The Sequoias. If you’ve ever been to the Redwoods, then you know how humbling of a sensation it is, walking, driving or riding through them. Now, imagine trees of that size, growing at 8,000′ elevation.
On our ride to Interbike with Acre and Mission Workshop, we found ourselves in proximity to Camp Nelson, smack in the midst of the Sequoia Nat’l Forest. Ty had ridden a few trails here before, so he pushed for us to spend the afternoon picking lines in the pine needles.
MTB mileage is nothing to note, but Bear Creek is a great climb!
It was insane. Insanely steep, insanely loose and insanely fun. I don’t think I’ve had that much fun on a MTB in a long, long, time. Until Kyle hurt himself…
Shred! Thanks for the reminder, Reporting Home!
Veneration of Delinquency or a Brief Evening of Speed
Words and photos by Kyle Von Hoetzendorff
The cross bike, as many readers of this site have come to find, is an extremely flexible riding platform. Equip it with 23s and you are off racing crits, go the other way you are blasting trails, they dress up nicely as touring bikes, they are perfect “gravel grinders” –whatever that means, and here in the pacific northwest they are the go to model for a winter training bike, the ample brake clearance allowing full fenders to be easily installed…
Tecolote Canyon Cross Camp “TCCC”
Photos and words by Matt Lingo
Having someone like Josh Hayes around your office is a valuable asset. With all the logistics, red tape, and TPS reports that can seem to work against getting shit done, sometimes you just need someone to call a situation out for what it is, and then promptly return to their computer to blast Rick Astley’s “Never Gonna Give You Up”.
All things considered, negotiating a bike as a piece of important luggage on a ‘vacation’ isn’t easy. The past few times we’ve gone to visit Lauren’s parents on Kaua’i, Hawaii, I’ve been so bummed to not have a bike with me.
Not that Kaua’i is a cycling destination, moreso because everything we’ve hiked here is totally bike friendly, aside from a few hike-a-bike moments up some mangrove forest or down a waterfall.
After taking two weeks off four our road trip, Lauren agreed to let me bring my cross bike. I argued that it’d offer me two or so hours a day of fitness, thus making me less restless during all the family time outings. Remember, Hawaii means ‘chill’ and sitting still is something I’ve programmed out of my daily repertoire. Must. Keep. Moving.
From here on out, any bike that goes off-road and could potentially find itself in the wilderness for an extended period of time with have a third bottle cage.

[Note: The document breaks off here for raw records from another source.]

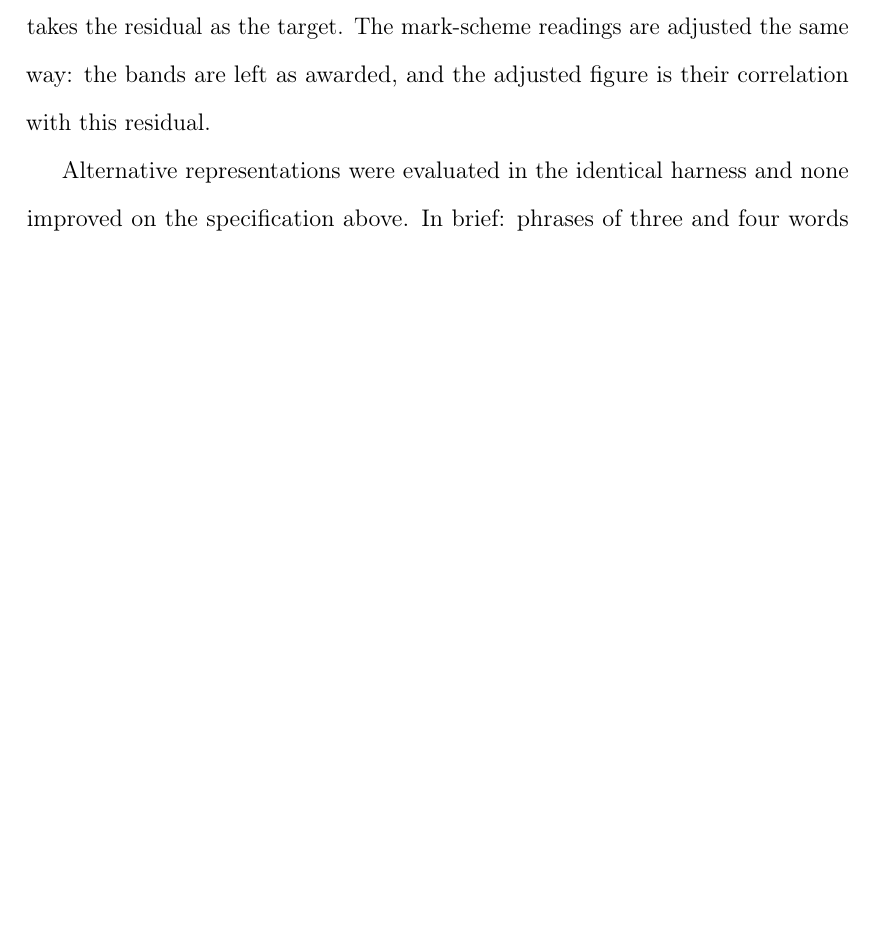
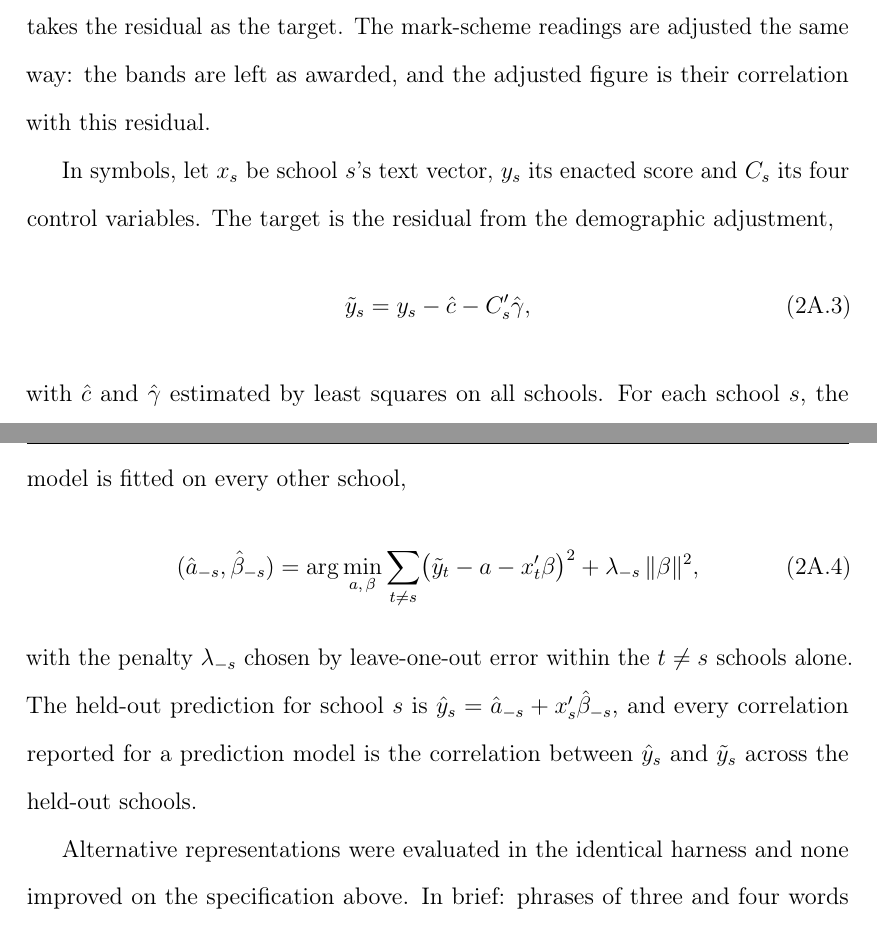
Before and after one commit to damianpphelan-cmd/phd-thesis-overleaf, a LaTeX thesis (main.tex, which reads chapters/02_paper1.tex): part of page 95 of 175 before the commit and two parts of pages 95 and 96 of 176 after it, the two joined at a grey line, cut so that both start at the same text, the shorter picture padded with empty space. Compiled offline with pdfLaTeX.

Commit message:
Formalise the prediction model in three displayed equations

```diff
--- a/chapters/02_paper1.tex
+++ b/chapters/02_paper1.tex
@@ -1094,6 +1094,32 @@ national register), month names and years, postcodes, tokens containing
 digits, inspection-report page furniture, letter salutations, and
 framework boilerplate. The demographic adjustment regresses each outcome on the school's free-school-meals share, share of pupils with English as an additional language, prior attainment and report age, and takes the residual as the target. The mark-scheme readings are adjusted the same way: the bands are left as awarded, and the adjusted figure is their correlation with this residual.
 
+In symbols, let $x_s$ be school $s$'s text vector, $y_s$ its enacted
+score and $C_s$ its four control variables. The target is the residual
+from the demographic adjustment,
+%
+\begin{equation}
+  \tilde{y}_s = y_s - \hat{c} - C_s'\hat{\gamma},
+  \label{eq:p1_deconf}
+\end{equation}
+%
+with $\hat{c}$ and $\hat{\gamma}$ estimated by least squares on all
+schools. For each school $s$, the model is fitted on every other school,
+%
+\begin{equation}
+  (\hat{a}_{-s}, \hat{\beta}_{-s})
+  = \arg\min_{a,\,\beta}
+    \sum_{t \neq s} \bigl(\tilde{y}_t - a - x_t'\beta\bigr)^2
+    + \lambda_{-s}\,\lVert\beta\rVert^2,
+  \label{eq:p1_ridge}
+\end{equation}
+%
+with the penalty $\lambda_{-s}$ chosen by leave-one-out error within the
+$t \neq s$ schools alone. The held-out prediction for school $s$ is
+$\hat{y}_s = \hat{a}_{-s} + x_s'\hat{\beta}_{-s}$, and every correlation
+reported for a prediction model is the correlation between $\hat{y}_s$
+and $\tilde{y}_s$ across the held-out schools.
+
 Alternative representations were evaluated in the identical harness and none improved on the specification above. In brief: phrases of three and four words changed no correlation by more than noise. Topic groupings
 performed worse than counting everywhere. Passage embeddings from two
 pretrained encoders read enacted warmth and teaching at essentially
```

They’re life savers.
Not to mention, I’d love to spend some “alone time” with this bike. See more at the Firefly Flickr!
The IRR is in its third year and let me just say, out of all the organized dirt rides I missed this year, I’m most bummed about this one. Why? Just watch the video…
This looks great! Here’s the back-story from CX Hairs:
“It’s not really a documentary, not really a short film, but somewhere in between. Here’s a video I produced covering the Hilly Billy Roubaix, a 72 mile race that takes place on some of the nastiest roads in West Virginia. Started in 2010, the Hilly Billy Roubaix is a classic. Part of the Ultra Cross series, the Hilly Billy is a tough mud, dirt, grass, gravel, road race with a ton of climbing. Sounds fun, right?”
Photos by Andy Bokanev
The world of “gravel grinding” and “adventure” bikes has expanded exponentially over the past few months. While Specialized is no stranger to dirt, the new Diverge all-road disc bike takes cues from their MTB line and adds them to a new drop-bar bike called the Diverge…
Yonder Journal‘s Brovets have both broken me and proved to be an ideal testing ground for products. Long, 200-400k rides will take their toll on equipment, especially when there’s dirt involved.
Ty is part-owner of Golden Saddle Cyclery, a shop in Los Angeles that was the starting point for Yonder’s Brovet 01. Back then, Raleigh didn’t have any real all-road options, but promised something ideal was on the way.
In 2014, Raleigh released the Tamland 2.0, an all-Reynolds 631 steel, disc-equipped “all-road” bike that comes stock with Shimano Ultegra. These bikes offer a burly, yet lively ride, loaded or unloaded.
When the road gets rough for long miles, Ty opted for the Ergon CF3 Pro Carbon seatpost to dampen the ride a bit and Bruce Gordon Rock n Road tires.
For the past few Brovets, Ty, Cole, Kelli, Daniel, Hahn and Moi all rode the Tamland 2.0 with a front SON Edelux upgrade. I like photographing bikes like this, because they show how a super simple upgrade can add a new level of functionality to a stock bike.